GWENDOLYN STEWART is a Fellow at the Davis Center for Russian Studies at Harvard University.
In these troubled times, an ailing Boris Yeltsin seems the almost too-perfect symbol for an ailing Russia. This is not how the second term of the first Russian president was supposed to turn out. Back in 1996, when the Communists under Gennady Zyuganov appeared poised to take over the presidency (they had already won a plurality in the Duma a half-year before), the ultimate rallying cry was "better a sick Yeltsin than a healthy Zyuganov." The Communists, it was thought, could do positive harm; Yeltsin at least could hold the country together as the fruits of "market democracy" ripened. Should worse come to worst, there were constitutional provisions for choosing a successor now in place; the Prime Minister, Viktor Chernomyrdin, would take over for three months as acting president, and then elections would be called. There was also already at least one other obvious candidate with a proven track record of winning elections, Moscow's Mayor Yury Luzhkov. But the hope was that the reinvigorated Yeltsin, who had toured Russia during the election campaign, would move the country forward if given four more years.

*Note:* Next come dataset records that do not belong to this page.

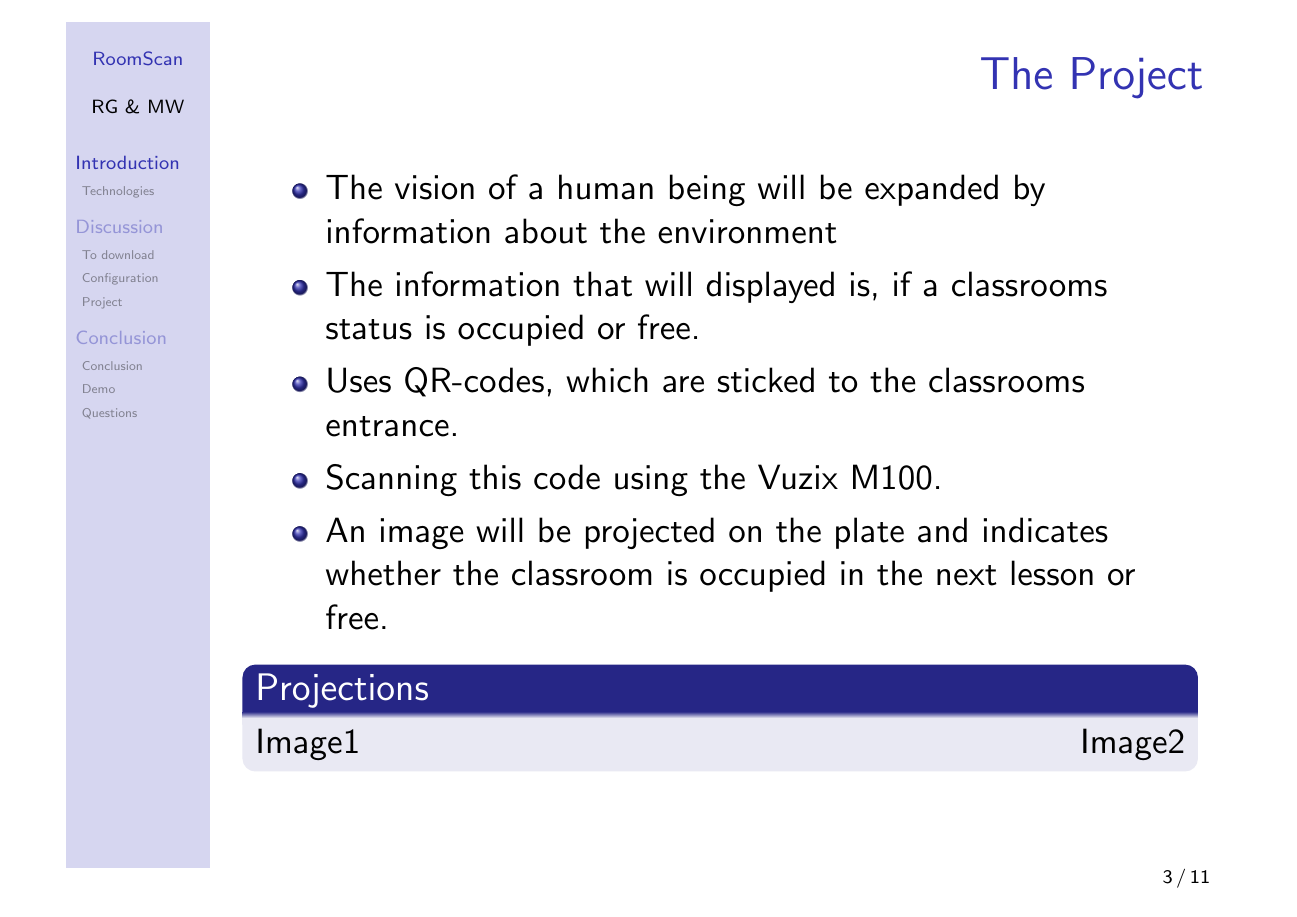
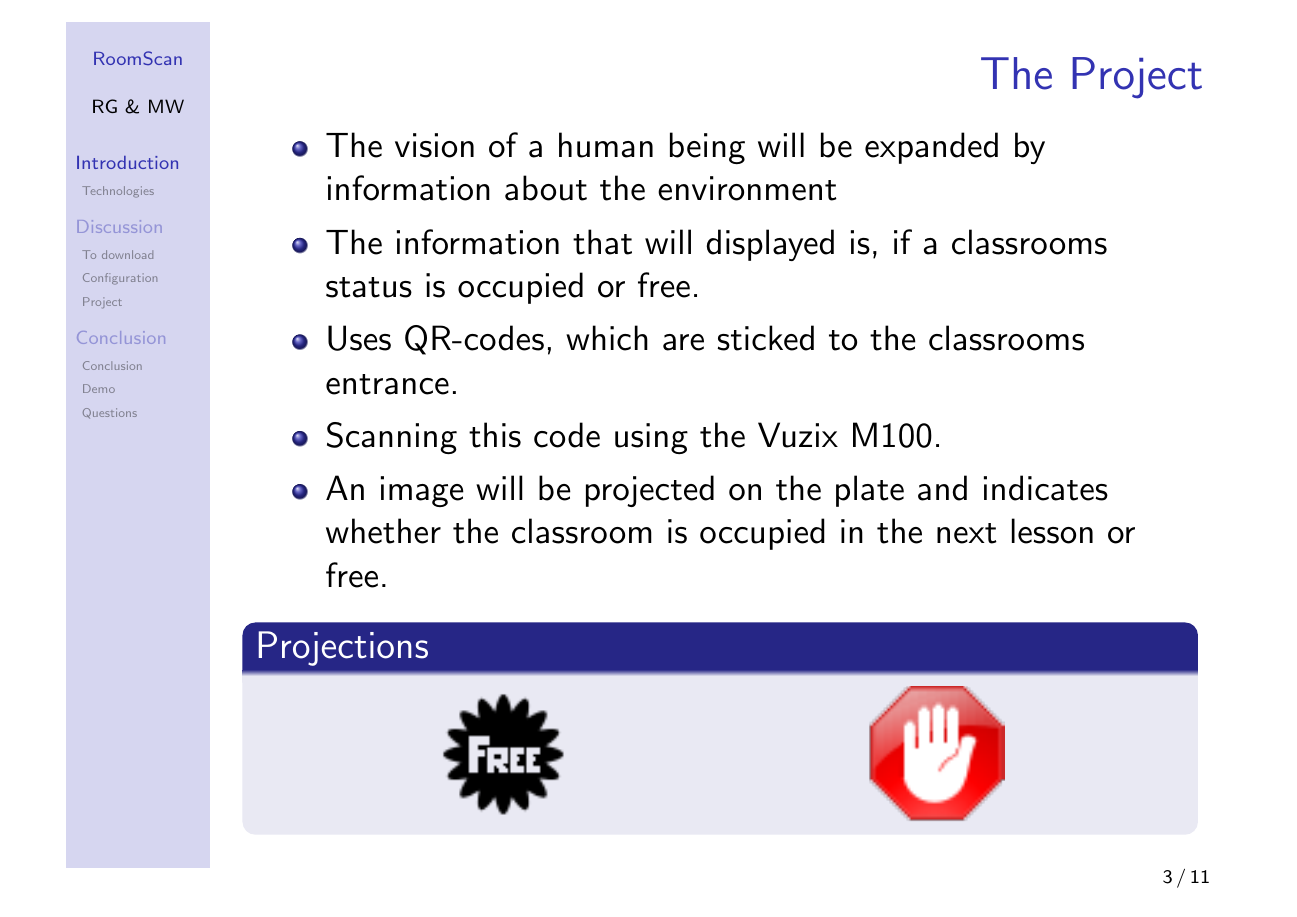
Before and after one commit to FontysPlazaOR/Documentations, LaTeX slides (presentation/mainPrintable.tex, which reads presentation/content/introduction.tex): page 3 of 11. Compiled offline with pdfLaTeX.

Commit message:
update introduction ... max you need to change the classes on the last slide

```diff
--- a/presentation/content/introduction.tex
+++ b/presentation/content/introduction.tex
@@ -12,7 +12,11 @@
 	\end{itemize}
 
 	\begin{block}{Projections}
-		Image1 \hfill Image2
+		\begin{center}
+	    	\includegraphics[width=15mm]{content/figures/free}
+	    	\hspace{30mm}
+		    \includegraphics[width=15mm]{content/figures/stop}
+		\end{center}
 	\end{block}
 }
 
```
Also changed, not shown: presentation/content/figures/free.png (added), presentation/content/figures/stop.png (added).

It seemed that important battles had been won, even if the victories had been paid for at a bitter price. After the confrontation with the Supreme Soviet had ended in the shelling of the White House, a post-Soviet constitution had finally been hammered out and ratified by popular referendum in December 1993. The main lines of development for the new political system were clear: Russia was to be not a parliamentary but a presidential republic--too much so, it was almost certain. The war in Chechnya, fought in the name of saving the Federation, had been brought to an uneasy cease-fire with the prospect of an ending within sight. The long-promised economic upturn had still not materialized, at least not in the officially registered economy, but hyper-inflation had been wrung out of the system. Now it was time to show, in a fully contested election, that Russians had moved beyond communism, away from their past, and were still willing to bet on the future.
Then Boris Yeltsin failed to show up at his regular polling place on July 1996, the day of the crucial final round of the election, but won with 54 percent of the votes. Two months later he made the unprecedented public announcement of his need for heart surgery and on November 5, 1996, he underwent a quintuple bypass surgery. The operation was declared a success, but the president's health and the political life of Russia have been on a roller coaster ride ever since.
The Making of Yeltsin
As obvious and devastating as the Russian crisis appears today, it is necessary to place it in context, to reflect on how much has changed in just a decade. Ten years ago Boris Yeltsin was a failed Soviet politician, drummed out of the ruling Politburo and marking time in a make-work job as deputy chief of the State Committee on Construction. Ten years ago the Soviet Union was indisputably the other superpower, and the Reagan administration had committed vast amounts of American resources in an effort to close what it saw as a window of vulnerability to the Evil Empire.
At home, the Soviet Union was entering the heady days of "democratization," centered on a new Congress of People's Deputies, Gorbachev's attempt to give the country a meaningful albeit circumscribed parliament. For the first time in more than 70 years something resembling real elections were in prospect, and Boris Yeltsin seized his chance to make a new, popularly-based political career. Andrei Sakharov, the physicist turned dissident, made a fateful if somewhat reluctant decision to ally with this former provincial apparatchik. He and the other liberal "Moscow deputies" ran orientation sessions for like-minded incoming deputies. Yeltsin was open to new opportunities and new programs after his dismissal from Gorbachev's circle, and some of that "orientation" has remained with him. …